In the third part of Thud!, Fred and Nobby are alerted to a crime that suggests a deeper mystery surrounding Koom Valley Day. Intrigued? Then it’s time for Mark to read Discworld.
Trigger Warning: For talk of sex work, particularly the demonization of sex workers
I’m gonna be real honest: I could read Fred Colon and Nobby Nobbs giving art criticism FOREVER. Not only are they hilarious, but they hit to the core of the inherent absurdity of modern art. And I like modern art a lot! I tend to gravitate to more surreal stuff, I love installations, and I know there are a lot of artists I enjoy who create art that is so fucking weird it doesn’t seem like art. But it’s through this conversation in the museum that a few important points are brought up, and I’m curious to see how Pratchett will tie them into the novel as a whole.
However, before we get to that and Mr. Reynolds, let’s talk about Nobby and Tawneee. I think there’s only so much here that I can address without straying out of my lane, but on the surface, it felt obvious that Pratchett was pushing back on the very common and real notions that Fred vocalizes to his friend. Through his words, he makes it clear that he finds Tawneee as less deserving of respect and love because she’s a stripper. Nobby often counters this harmful way of thinking with an almost unintended purity; he literally cannot understand why she should be spoken of this way. They love one another, she has a job, and isn’t it all a little hypocritical?
“Is this a trick question, Sarge?” he said at last. “‘Cos I know for a fact that Haddock has got that picture pinned up in his locker and every time he opens it he goes, ‘Pwaor, will you look at th—‘”
In this, a common line of thinking is addressed, and it’s not just straight men who are like this. Oh no, I can assure y’all that gay men are just as gross about this very thing. In one breath, they’ll claim someone who does sex work is being tacky and gross, but they’re still pleasuring themselves to their photos and videos or participating in active objectification of them. It’s about what Tawneee gets to exist as, right? Fred can’t fathom her being a normal woman who has normal feelings and desires because of what she does for a living. Thus, she is somehow beneath Nobby as a potential romantic partner.
It’s bullshit and misogynist and contributes to the stigma around sex work, and I’m glad that it’s pointed out how even nudity itself has “acceptable” or “classy” uses, and in this case, it’s how men consume that nudity that changes its context.
Anyway, let’s talk about The Battle of Koom Valley.
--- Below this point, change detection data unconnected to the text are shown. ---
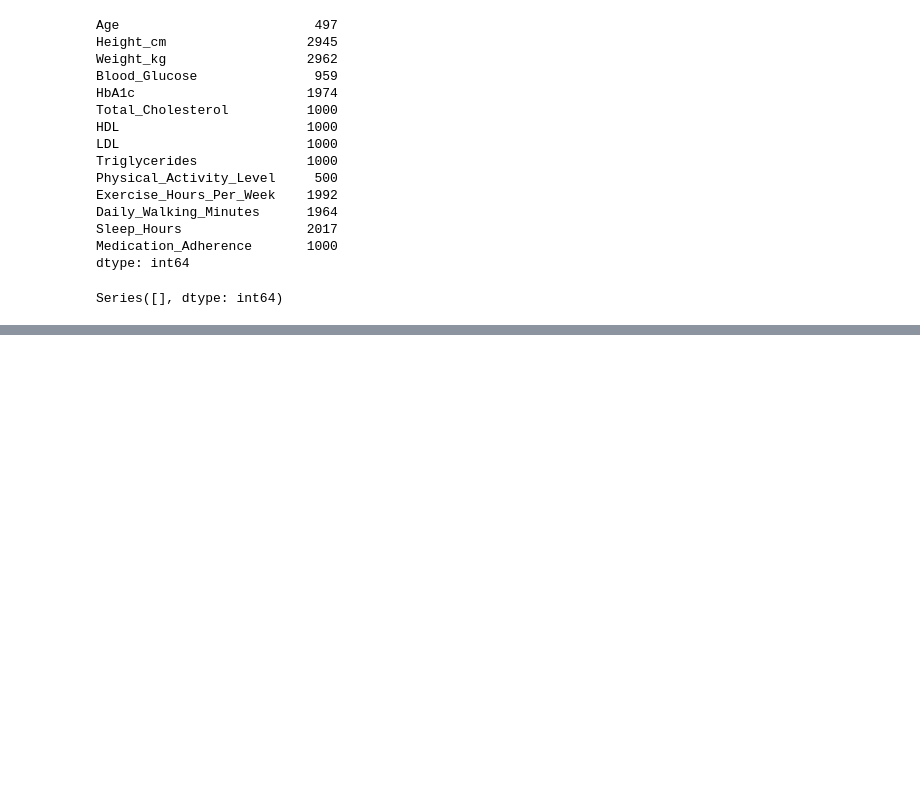
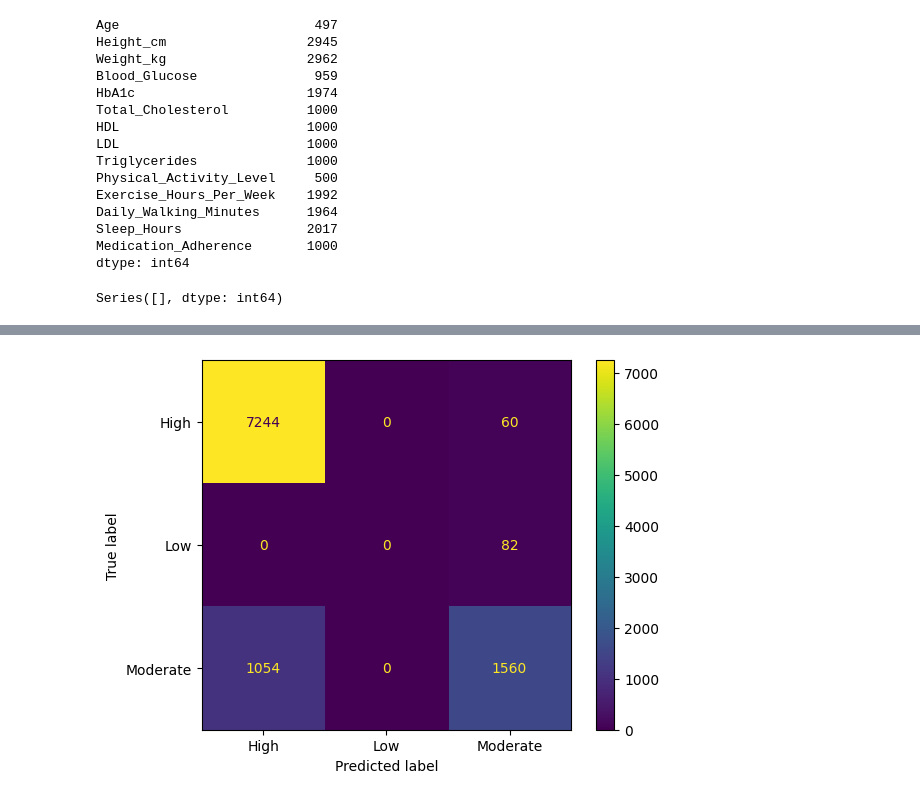
Before and after one commit to satyam2006-cmd/DataForge, a Jupyter notebook: Journey_milestones_and_mini_projects/Diabetes Risk prediction (examining xai).ipynb, the cells around one changed output, grey strips where cells are left out. Cells and saved outputs as stored; diff of their text form; code cells hidden in the pictures; blank space fills up the shorter version.

```diff
--- a/Journey_milestones_and_mini_projects/Diabetes Risk prediction (examining xai).ipynb
+++ b/Journey_milestones_and_mini_projects/Diabetes Risk prediction (examining xai).ipynb
@@ -150,0 +252,12 @@ Series([], dtype: int64)
+# %%
+num_cols = X.select_dtypes(include='number').columns
+cat_cols = X.select_dtypes(include='object').columns
+# %%
+from sklearn.pipeline import Pipeline
+from sklearn.compose import ColumnTransformer
+from sklearn.preprocessing import StandardScaler,OneHotEncoder
+
+Preprocessor = ColumnTransformer([
+    ('num', StandardScaler(), num_cols),
+    ("cat", OneHotEncoder(handle_unknown = 'ignore'), cat_cols)
+])
@@ -150,0 +266,12 @@ Series([], dtype: int64)
+# %%
+from sklearn.ensemble import RandomForestClassifier
+model = Pipeline([
+    ('preprocessor', Preprocessor),
+    ('classifier', RandomForestClassifier(
+    n_estimators=300,
+    class_weight='balanced',
+    random_state=42,
+    n_jobs=-1
+))
+])
+model.fit(X_train, Y_train)
@@ -150,0 +296,2 @@ Series([], dtype: int64)
+# %%
+Y_pred = model.predict(X_test)
@@ -150,0 +319,7 @@ Series([], dtype: int64)
+# %%
+from sklearn.metrics import ConfusionMatrixDisplay
+
+ConfusionMatrixDisplay.from_predictions(Y_test, Y_pred)
+plt.show()
+# %% [output]
+[figure, added]
```
Also changed, not shown: parts of 32 cells of this notebook.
I had so much fun reading this scene aloud, and I am fully aware that the accent I gave Sir Reynold makes no sense at all but IT WAS FUN OKAY. I have a close friend who DESPISES modern art, so much so that once when we were in a museum together and stumbled upon a modern art exhibit, she ran away from me and I didn’t find her again for like half an hour. She is very opposed to modern art, and while Pratchett is certainly poking fun at it here, I think he does touch on how pretentious the medium can be. Well, not just the art itself, but the artists and those who work within the field, like Sir Reynold. I get that most of this is about taste, too, because lord, have I enjoyed some pretentious things. There are so many types of modern art, too, but Pratchett mostly goes for a specific kind here, one that barely feels like a joke. I’ve seen some strange art installations and pieces in museums. There are some wild pieces in the Museum of Fine Arts in Boston, for instance. That Eve one creeps me out every time I see it.
It’s within this specific museum, though, that another mystery is introduced to us. Who stole The Battle of Koom Valley? And why? Both Fred and Nobby have interesting theories on whether it was a troll or a dwarf given the evidence we have. But what if it was neither? What if that painting was stolen in a way to make the Watch suspect one of those two races? I can’t ignore when this is all happening, too, so it feels like it’s a part of some greater mystery. Perhaps someone wants to take advantage of the volatile state of affairs in Ankh-Morpork, and what better way than with a painting that is alleged to contain a clue to a secret treasure? And somehow, I feel like Pratchett is going to make fun of that trope, too.
Gods, this book just started. How is there already so much going on?
Mark Links Stuff